Could buying and drinking only local wines reduce the amount of fossil fuels you burn? One Aspen columnist says yes. It's all about the carbon footprint, or the amount of diesel and gasoline consumed to get a person or object from Point A to Point B; or the amount of coal burned in a power plant to heat your home, etc. In the case of Colorado wines, logic dictates that the shorter the distance your vino travels, fewer fossil fuels end up getting burned before you pour your wine into your glass.
The article also includes this little gem, which we heartily applaud:
"Each bottle of imported French wine in their cellars produces 6.2 pounds of carbon because of overseas shipping. By comparison, a Napa wine produces 5.5 pounds, and a Colorado-brewed New Belgian 12-oz. beer produces 1.8 pounds. Local wines from Colorado are carbon-friendly compared to a French Bordeaux – and buying them helps the local economy."
Under the headline, "Counting Carbon," Fair Game Columnist writes for the Aspen Times:
"If you’ve ever wondered how much carbon you’re putting into the atmosphere, there’s an easy way to find out. The “Carbon Footprint Counter,” a handy, pocket-sized card produced by the Sopris Foundation, allows a running tally of your personal emissions."
"The Sopris Foundation is a visionary local family foundation. It is distributing the Footprint Counter Card as a tool for awareness of our collective carbon footprint. Don’t look at it as a guilt trip, but rather as an accounting method whose time has finally come."
"The Footprint Card reveals that the average Aspenite adds more carbon to the atmosphere per day (280 pounds) than the average American (144 pounds), and far more than the average German (47 pounds). It’s simple to figure out which lifestyle choices produce carbon and which don’t, and the Footprint Card is an easy way to remember."
"For example, according to the Footprint Counter, flying on a private jet produces 3.4 tons of carbon per hour. By comparison, a commercial flight from Aspen to New York produces 0.3 pounds of carbon per person per passenger mile, which is roughly 500 pounds for the trip, or about 200 pounds per hour of flying."
"Those with snowmelt systems on their homes swell their carbon footprints enormously. The Footprint Counter says a heated driveway produces 6 tons of carbon over the course of a winter. Shoveling snow by hand produces zero carbon, unless you count the carbon it takes to make a plastic push scoop. It’s also great exercise."

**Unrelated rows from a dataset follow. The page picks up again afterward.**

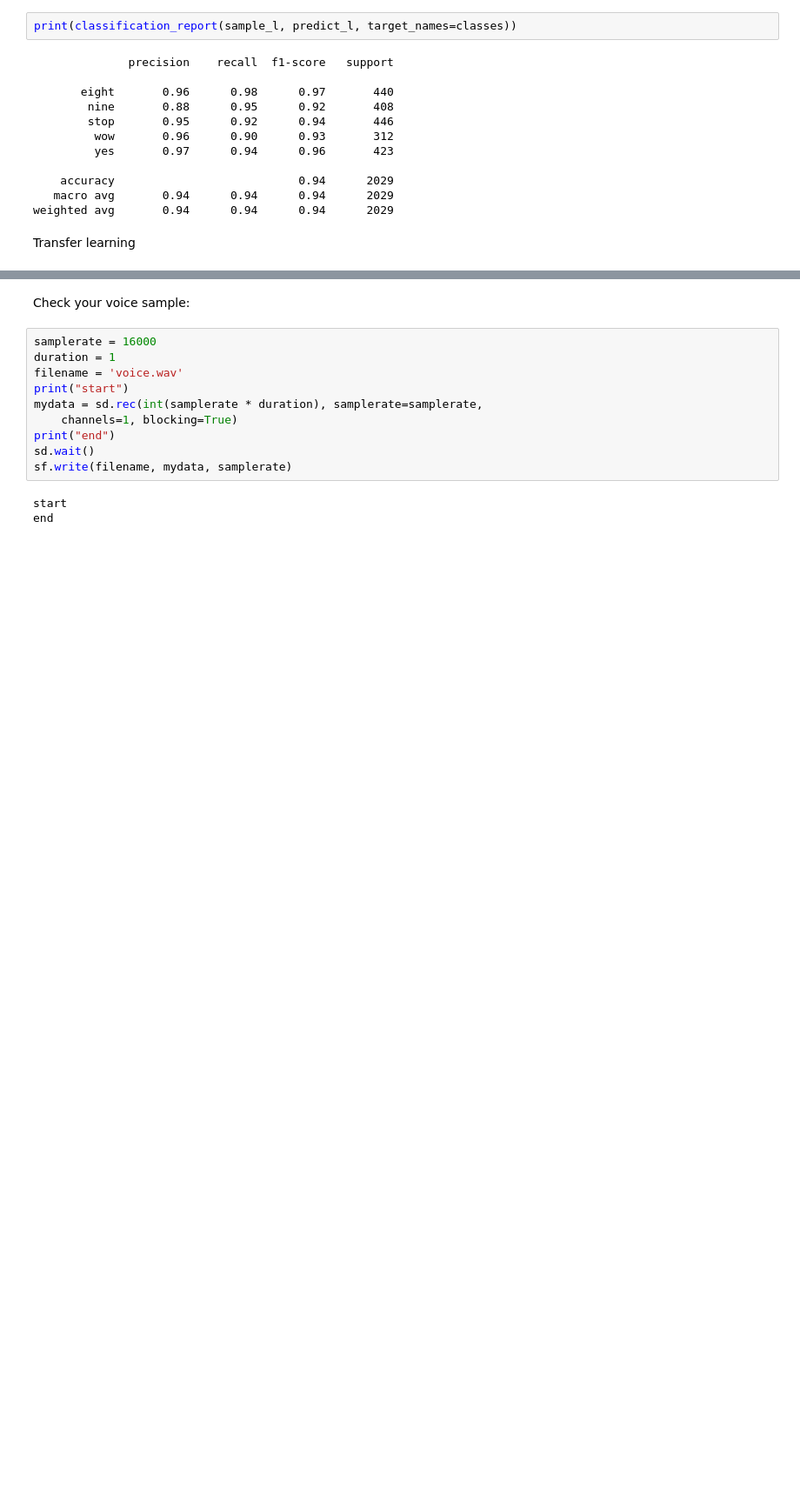
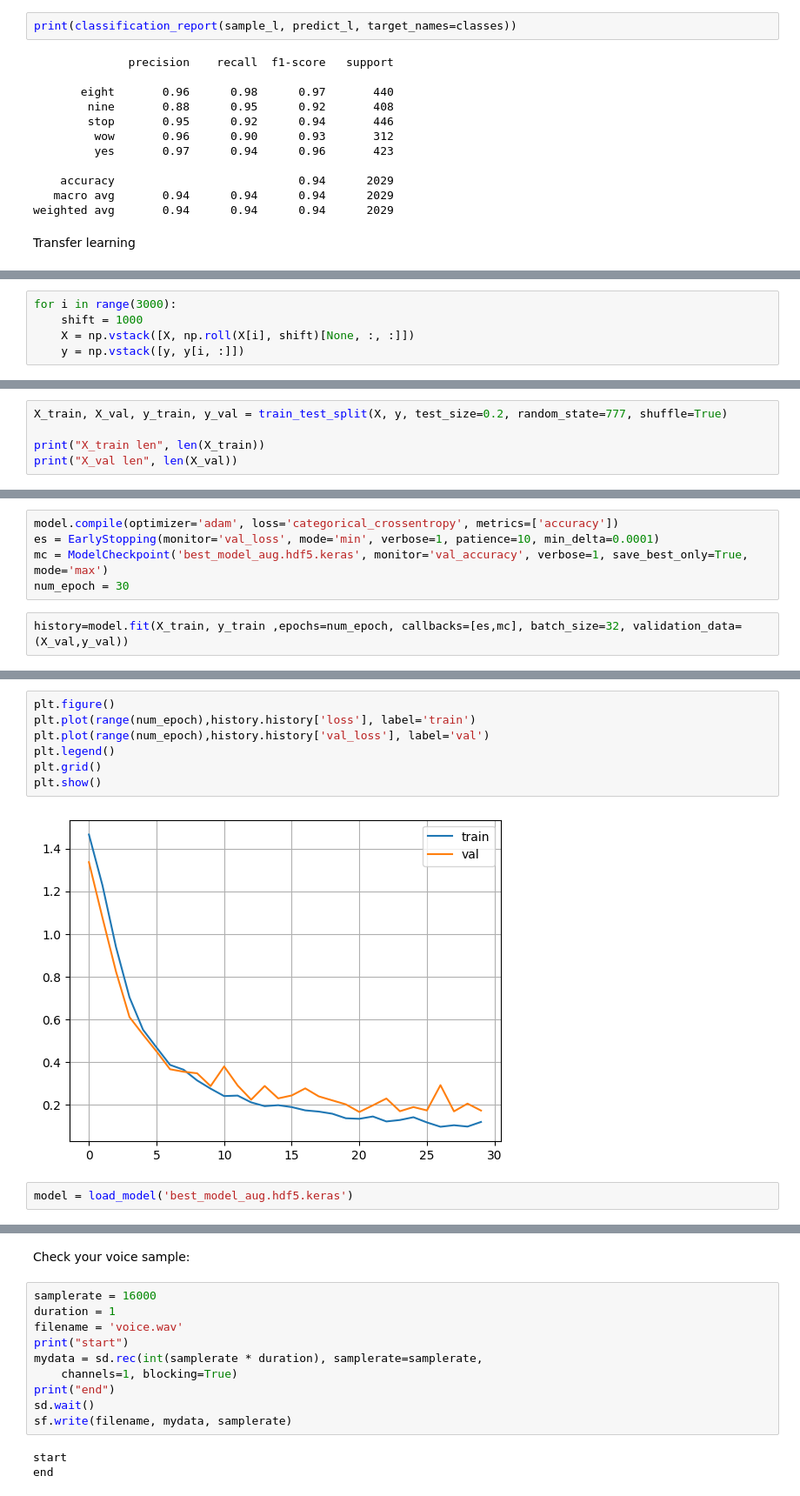
Before and after one commit to TMarszalek129/SpeechRecognition, a Jupyter notebook: SpeechRec.ipynb, the cells around one changed output, grey strips where cells are left out. Shown: that part at 87% size. Cells and saved outputs as stored; diff of their text form; blank space fills up the shorter version.

Commit message:
Data augmentation added

```diff
--- a/SpeechRec.ipynb
+++ b/SpeechRec.ipynb
@@ -269,0 +330,5 @@ Chosen labels:  ['nine' 'eight' 'yes' 'wow' 'stop']
+# %%
+for i in range(3000):
+    shift = 1000
+    X = np.vstack([X, np.roll(X[i], shift)[None, :, :]])
+    y = np.vstack([y, y[i, :]])
@@ -269,0 +349,5 @@ Chosen labels:  ['nine' 'eight' 'yes' 'wow' 'stop']
+# %%
+X_train, X_val, y_train, y_val = train_test_split(X, y, test_size=0.2, random_state=777, shuffle=True)
+
+print("X_train len", len(X_train))
+print("X_val len", len(X_val))
@@ -269,0 +419,7 @@ Chosen labels:  ['nine' 'eight' 'yes' 'wow' 'stop']
+# %%
+model.compile(optimizer='adam', loss='categorical_crossentropy', metrics=['accuracy'])
+es = EarlyStopping(monitor='val_loss', mode='min', verbose=1, patience=10, min_delta=0.0001)
+mc = ModelCheckpoint('best_model_aug.hdf5.keras', monitor='val_accuracy', verbose=1, save_best_only=True, mode='max')
+num_epoch = 30
+# %%
+history=model.fit(X_train, y_train ,epochs=num_epoch, callbacks=[es,mc], batch_size=32, validation_data=(X_val,y_val))
@@ -269,0 +444,11 @@ Chosen labels:  ['nine' 'eight' 'yes' 'wow' 'stop']
+# %%
+plt.figure()
+plt.plot(range(num_epoch),history.history['loss'], label='train')
+plt.plot(range(num_epoch),history.history['val_loss'], label='val')
+plt.legend()
+plt.grid()
+plt.show()
+# %% [output]
+[figure, added]
+# %%
+model = load_model('best_model_aug.hdf5.keras')
```
Also changed, not shown: parts of 20 cells of this notebook.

"Aspen’s biggest carbon producers skew the average for the rest of us because of huge homes and sumptuous lifestyles."
You can read the rest of the column here.